The author: Alan Lightman ’70 worked for many years as a theoretical physicist and has written six novels, including Einstein’s Dreams. He has also written a memoir, three collections of essays, and several books on scientific topics.
Opening lines: 1979. Smell of damp earth and stone. In the dim light, a small group of people talk in hushed voices as if entering a church, spellbound by the paintings on the rock wall: bison and mammoth and horse, colored with red ochre made from dirt and charcoal and bound with saliva and animal fat. I am without words, another ghost in this primordial cave in southwestern France. Fount-de-Gaume it is called. The cave paintings date to 17,000 B.C. and were discovered by a local schoolmaster a century ago. Hand-drawn shapes swerve and flow following the natural contours of the stone walls. … Clearly, these early humans were consummate artists with a heightened connection to nature. Did they also believe in an ethereal world? Did they believe in the invisible?

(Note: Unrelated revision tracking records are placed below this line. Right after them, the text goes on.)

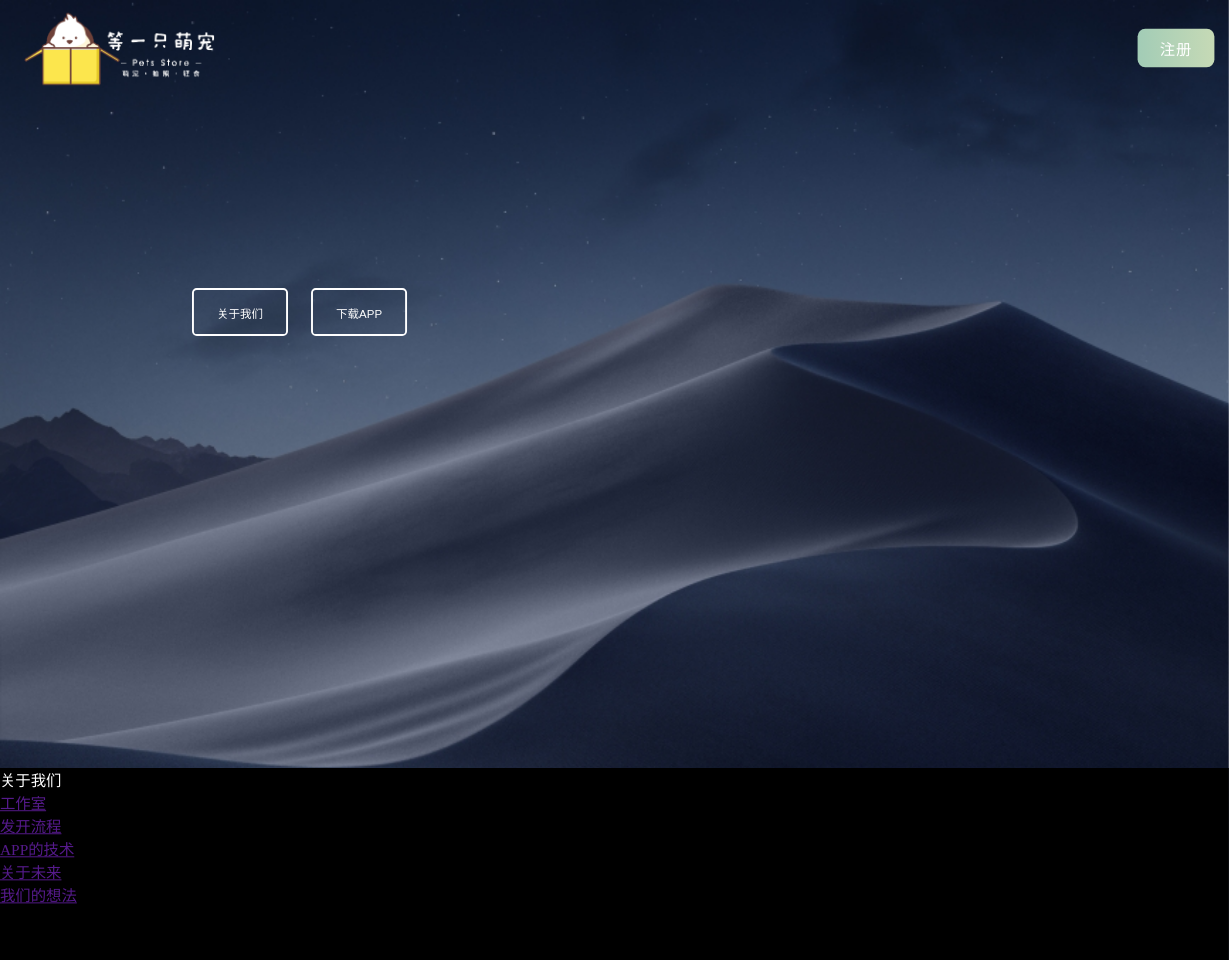
Repository: CHENCHAHA/app-
Page: index.html
An editor plug-in stored every save of this project. The page is shown before and after the next save, followed by the edit.
The browser window is 1280 px wide. The pictures show the whole page, at 96% of full size.

Above is the page before, as saved 2022-02-20 17:09:35.

### index.html
<!DOCTYPE html>
<html lang="en">

<head>
    <meta charset="UTF-8">
    <meta name="viewport" content="width=device-width, initial-scale=1, maximum-scale=1, user-scalable=no">
    <title>等一只萌宠-您的萌宠社区</title>
    <link rel="shortcut icon" href="img/logoico.ico" />
    <link rel="stylesheet" href="/css/index.css">
    <script src="/js/index.js"></script>
</head>

<body>
    <div class="fu">
        <div class="zi">
            <div class="header">
                <!-- logo部分 -->
                <div class="logo"><img src="/img/logo_index.png" alt=""></div>
                <button>注册</button>
            </div>
            <div class="xiazai">
                <button>关于我们</button>
                <button>下载APP</button>
            </div>
            <div class="chahua">
                <!-- <img src="/img/大傻狗狗.png" alt="" class="gou"> -->
                <!--  <img src="/img/对话场景.png" alt="" class="duihua"> -->
                <!--  <img src="/img/扑倒猫.png" alt="" class="mao">
            <img src="/img/星球 (1).png" alt="" class="duihua">
            <img src="/img/羊羊-01-01.png" alt="" class="yang"> -->
            </div>
            <div class="di">
                <div class="zuo">
                    <dl>
                        <dt>关于我们</dt>
                        <a href="">
                            <dd>工作室</dd>
                        </a>
                        <a href="">
                            <dd>发开流程</dd>
                        </a>
                        <a href="">
                            <dd>APP的技术</dd>
                        </a>
                        <a href="">
                            <dd>关于未来</dd>
                        </a>
                        <a href="">
                            <dd>我们的想法</dd>
                        </a>
                    </dl>
                </div>
            </div>
        </div>

    </div>

</body>


</html>

### css/index.css
@import url("https://fonts.googleapis.com/css?family=Raleway:500");
@import url("https://fonts.googleapis.com/css?family=Open+Sans:800");
* {
    margin: 0;
    padding: 0;
}

.header {
    height: 100px;
    width: 100%;
}

.fu {
    width: 100%;
}

.zi {
    width: calc(100%+20px);
}

body {
    -ms-overflow-style: none;
    scrollbar-width: none;
    position: relative;
    background: url(/img/bac.jpg) no-repeat;
    background-size: cover;
}

body::-webkit-scrollbar {
    display: none;
}

.logo {
    float: left;
    width: 250px;
    height: 100px;
}

.logo img {
    width: 100%;
    height: 100%;
}

.header button {
    float: right;
    -webkit-appearance: none;
    background: -webkit-gradient(to right, #a2ccb6 0%, #fceeb5 50%, #ee786e 100%);
    background: linear-gradient(to right, #a2ccb6 0%, #fceeb5 50%, #ee786e 100%);
    background-size: 500%;
    border: none;
    border-radius: .5rem;
    color: #fff;
    cursor: pointer;
    font: 1em Raleway, sans-serif;
    -webkit-font-smoothing: antialiased;
    -moz-osx-font-smoothing: grayscale;
    height: 40px;
    letter-spacing: 0.05em;
    outline: none;
    -webkit-tap-highlight-color: transparent;
    -webkit-user-select: none;
    -moz-user-select: none;
    -ms-user-select: none;
    user-select: none;
    width: 80px;
    margin-top: 30px;
    margin-right: 15px;
}

.headerbutton:hover {
    animation-name: gradient;
    -webkit-animation-name: gradient;
    animation-duration: 2s;
    -webkit-animation-duration: s;
    animation-iteration-count: 1;
    -webkit-animation-iteration-count: 1;
    animation-fill-mode: forwards;
    -webkit-animation-fill-mode: forwards;
}

@keyframes gradient {
    0% {
        background-position: 0% 50%;
    }
    100% {
        background-position: 100%;
    }
}

.jiaohu {
    margin-top: 200px;
}

@media screen and (max-width:750px) {
    body {
        background: url(/img/shoujibac.jpg) no-repeat;
        background-size: cover;
    }
    .logo {
        float: left;
        width: 180px;
        height: 70px;
        margin-left: -10px;
    }
    .header button {
        width: 70px;
        height: 30px;
        margin-top: 22px;
        font-size: 12px;
    }
}

.xiazai {
    position: absolute;
    top: 300PX;
    left: 200PX;
}

.chahua .duihua {
    position: absolute;
    top: 150px;
    left: 800px;
}

.yang {
    width: 200px;
    height: 200px;
    position: absolute;
    top: 150px;
    left: 730px;
}

.mao {
    width: 200px;
    height: 200px;
    position: absolute;
    top: 105px;
    left: 1210px;
}

.gou {
    width: 200px;
    height: 200px;
    position: absolute;
    top: 470px;
    left: 980px;
}

.duihua {
    width: 500px;
    height: 500px;
}

.xiazai button {
    width: 100px;
    height: 50px;
    border: 2px solid #FFF;
    font-size: 12px;
    text-align: center;
    line-height: 50px;
    border-radius: 5px;
    background: none;
    color: #fff;
    margin-right: 20px;
}

.xiazai button:hover {
    color: #f27506;
    background-color: #fff;
}

.di {
    height: 200px;
    background-color: black;
    margin-top: 700px;
}

.zuo {
    color: #FFF;
}

Loaded but not shown: js/index.js (no stored copy; drawn as an empty file)

After the next save:
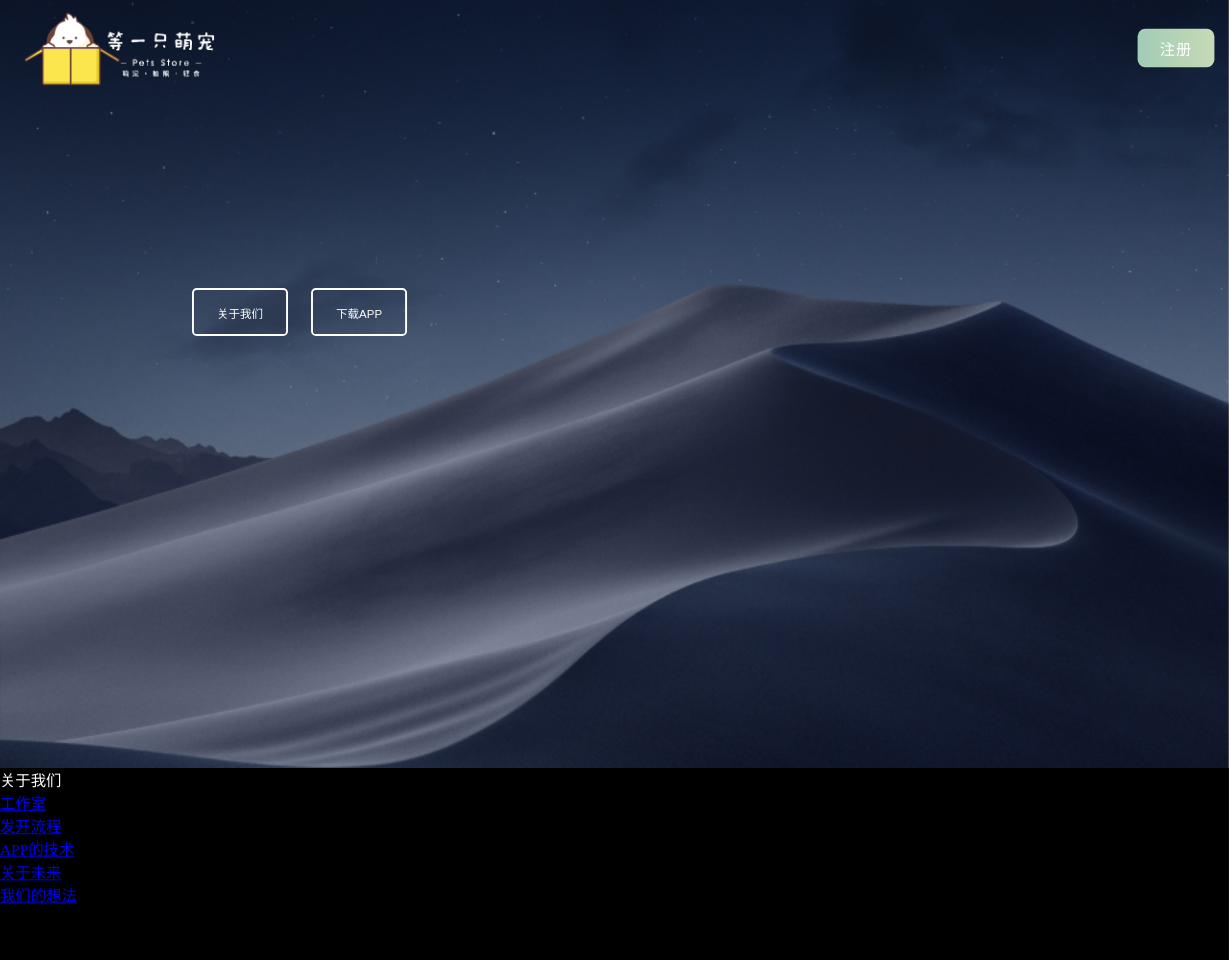
Saved 24 s later.
--- a/index.html
+++ b/index.html
@@ -33,19 +33,19 @@
                 <div class="zuo">
                     <dl>
                         <dt>关于我们</dt>
-                        <a href="">
+                        <a href="#">
                             <dd>工作室</dd>
                         </a>
-                        <a href="">
+                        <a href="#">
                             <dd>发开流程</dd>
                         </a>
-                        <a href="">
+                        <a href="#">
                             <dd>APP的技术</dd>
                         </a>
-                        <a href="">
+                        <a href="#">
                             <dd>关于未来</dd>
                         </a>
-                        <a href="">
+                        <a href="#">
                             <dd>我们的想法</dd>
                         </a>
                     </dl>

Reviews: “Lightman’s illuminating language and crisp imagery aim to ignite a sense of wonder in any reader who’s ever pondered the universe, our world, and the nature of human consciousness.” —Publishers Weekly